(Work instruction) Give back a single figure: the number of lines in the entries below that contain "first".
•••••
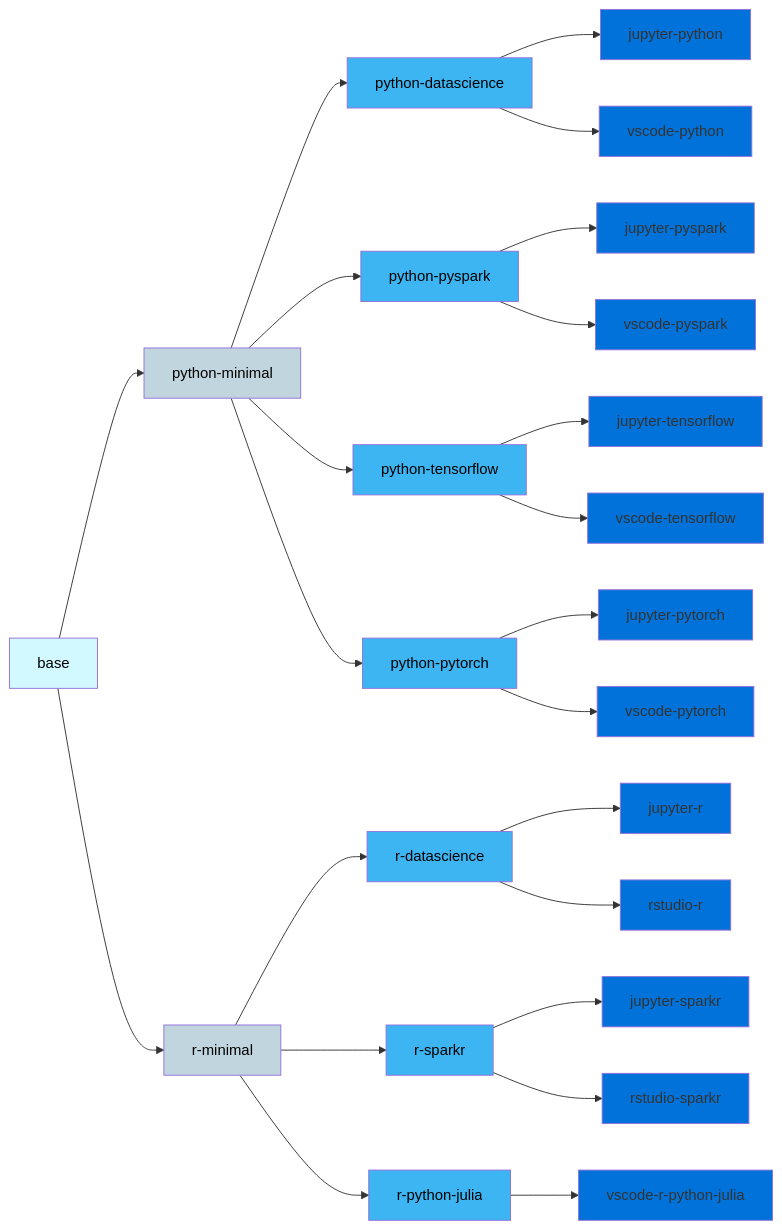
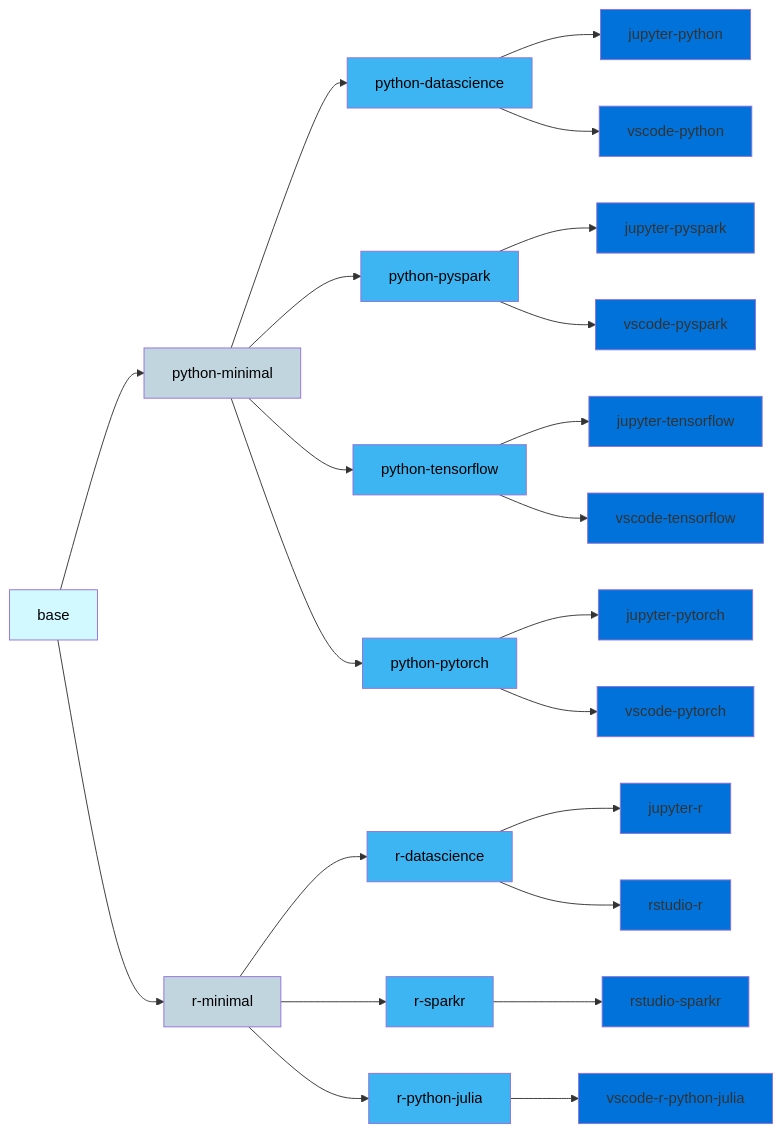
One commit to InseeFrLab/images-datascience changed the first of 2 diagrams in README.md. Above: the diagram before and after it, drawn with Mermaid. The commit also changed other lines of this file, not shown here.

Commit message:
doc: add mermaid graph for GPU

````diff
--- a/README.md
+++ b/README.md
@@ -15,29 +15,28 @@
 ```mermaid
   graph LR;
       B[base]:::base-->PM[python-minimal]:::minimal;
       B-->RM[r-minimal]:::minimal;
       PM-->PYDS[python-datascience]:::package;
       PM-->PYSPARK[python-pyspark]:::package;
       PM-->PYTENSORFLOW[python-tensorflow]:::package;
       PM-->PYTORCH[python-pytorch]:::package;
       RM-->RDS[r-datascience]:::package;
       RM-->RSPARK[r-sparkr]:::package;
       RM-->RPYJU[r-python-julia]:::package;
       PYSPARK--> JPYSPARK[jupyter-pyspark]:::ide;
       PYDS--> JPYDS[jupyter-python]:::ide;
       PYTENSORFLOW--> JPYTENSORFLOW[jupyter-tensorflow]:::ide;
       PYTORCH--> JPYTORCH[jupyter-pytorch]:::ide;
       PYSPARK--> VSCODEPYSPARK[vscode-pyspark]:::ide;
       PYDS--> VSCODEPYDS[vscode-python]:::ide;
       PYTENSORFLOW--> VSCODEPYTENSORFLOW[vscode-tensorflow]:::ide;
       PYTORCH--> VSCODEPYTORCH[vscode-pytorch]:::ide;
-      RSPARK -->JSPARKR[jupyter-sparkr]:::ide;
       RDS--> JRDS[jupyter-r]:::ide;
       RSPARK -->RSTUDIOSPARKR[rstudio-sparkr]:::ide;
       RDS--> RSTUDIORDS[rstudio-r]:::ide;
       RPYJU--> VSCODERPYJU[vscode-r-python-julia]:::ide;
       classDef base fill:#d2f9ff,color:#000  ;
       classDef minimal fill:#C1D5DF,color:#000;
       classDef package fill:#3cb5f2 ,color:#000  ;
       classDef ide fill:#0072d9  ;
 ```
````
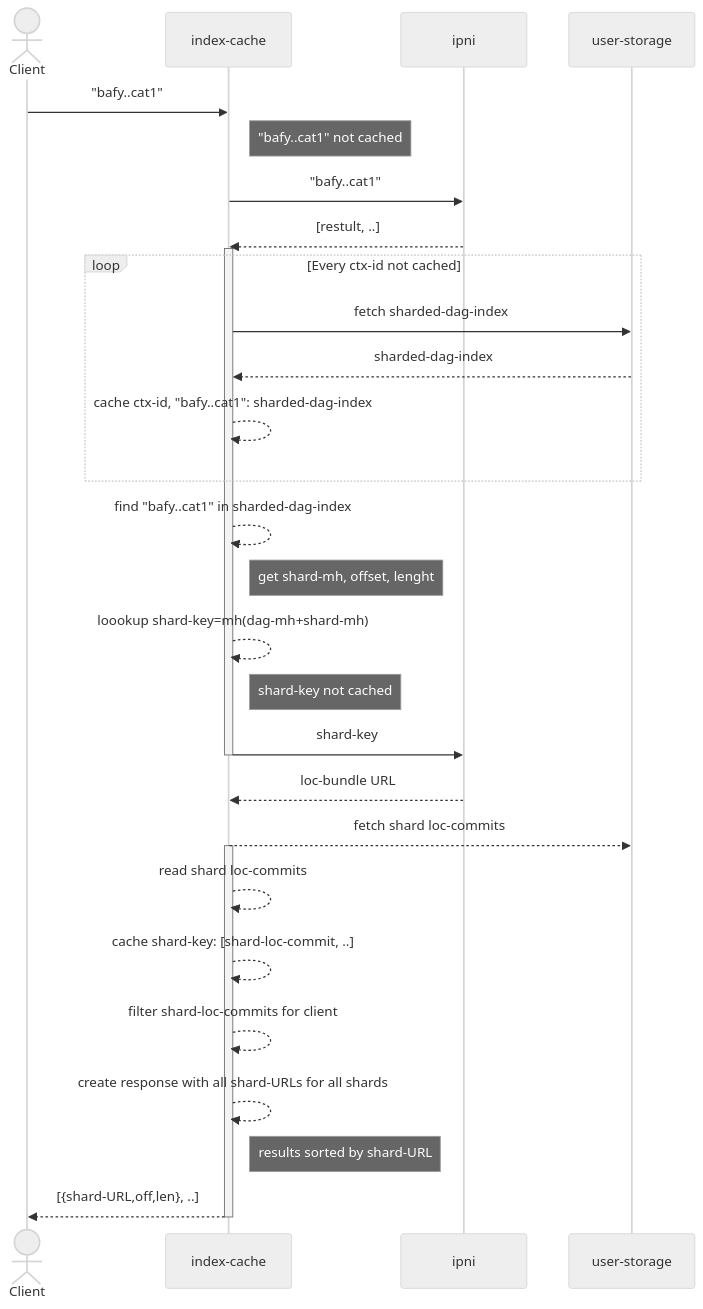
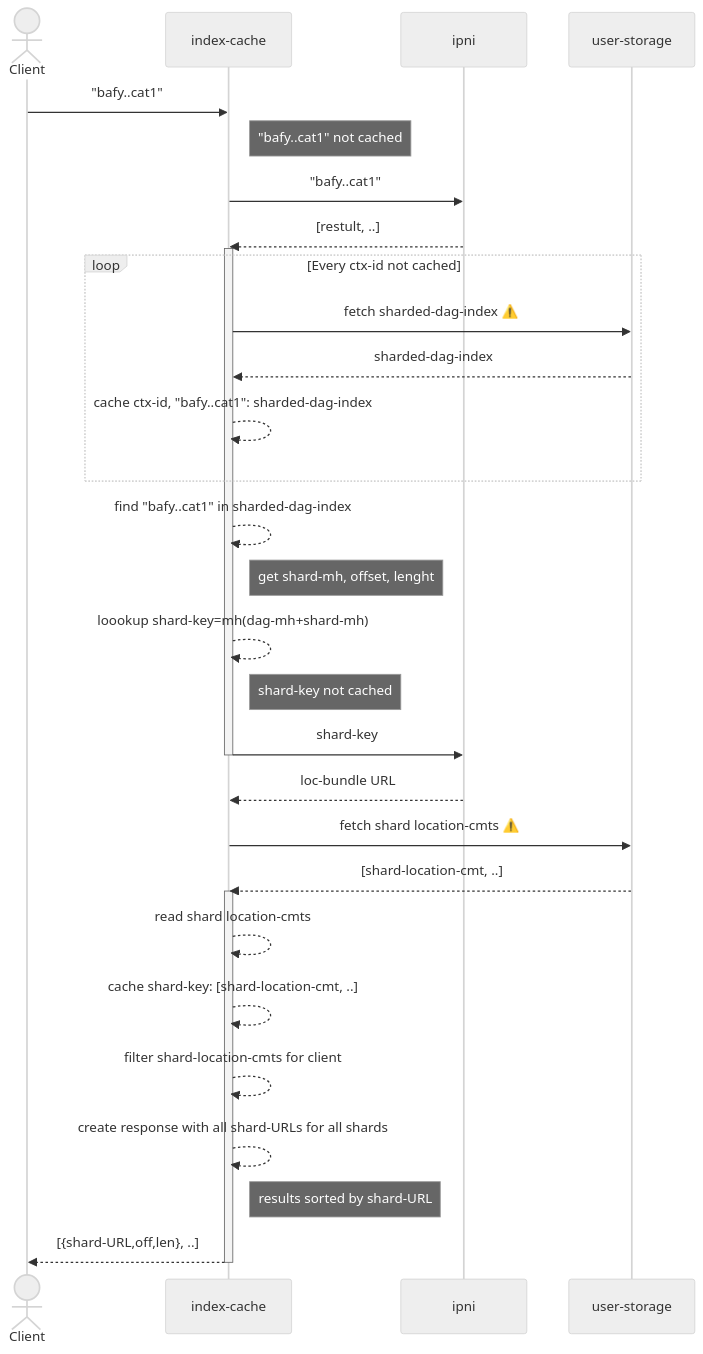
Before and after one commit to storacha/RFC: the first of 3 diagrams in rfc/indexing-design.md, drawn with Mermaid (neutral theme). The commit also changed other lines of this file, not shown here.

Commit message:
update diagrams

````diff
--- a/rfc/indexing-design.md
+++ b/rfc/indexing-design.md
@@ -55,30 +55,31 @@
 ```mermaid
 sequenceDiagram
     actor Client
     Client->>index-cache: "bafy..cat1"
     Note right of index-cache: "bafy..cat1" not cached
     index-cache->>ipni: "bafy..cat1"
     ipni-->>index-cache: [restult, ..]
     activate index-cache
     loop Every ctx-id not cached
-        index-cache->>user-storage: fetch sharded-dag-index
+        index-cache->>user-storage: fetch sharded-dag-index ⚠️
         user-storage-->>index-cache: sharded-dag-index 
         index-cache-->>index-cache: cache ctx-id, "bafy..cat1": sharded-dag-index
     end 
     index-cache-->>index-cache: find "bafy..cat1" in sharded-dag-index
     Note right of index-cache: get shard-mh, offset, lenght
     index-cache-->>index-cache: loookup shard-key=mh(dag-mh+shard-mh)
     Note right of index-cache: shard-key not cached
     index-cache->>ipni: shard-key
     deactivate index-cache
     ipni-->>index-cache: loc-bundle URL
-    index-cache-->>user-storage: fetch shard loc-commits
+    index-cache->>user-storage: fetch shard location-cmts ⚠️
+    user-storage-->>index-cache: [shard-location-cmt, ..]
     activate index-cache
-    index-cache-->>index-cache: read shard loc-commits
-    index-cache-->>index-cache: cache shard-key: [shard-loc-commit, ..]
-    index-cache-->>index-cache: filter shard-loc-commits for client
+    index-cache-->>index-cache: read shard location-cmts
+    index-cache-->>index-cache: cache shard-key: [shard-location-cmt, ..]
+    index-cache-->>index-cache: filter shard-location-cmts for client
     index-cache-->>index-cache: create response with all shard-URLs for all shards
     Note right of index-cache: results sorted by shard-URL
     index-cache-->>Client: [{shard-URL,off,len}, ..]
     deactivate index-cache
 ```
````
•••••
(Expected answer) 2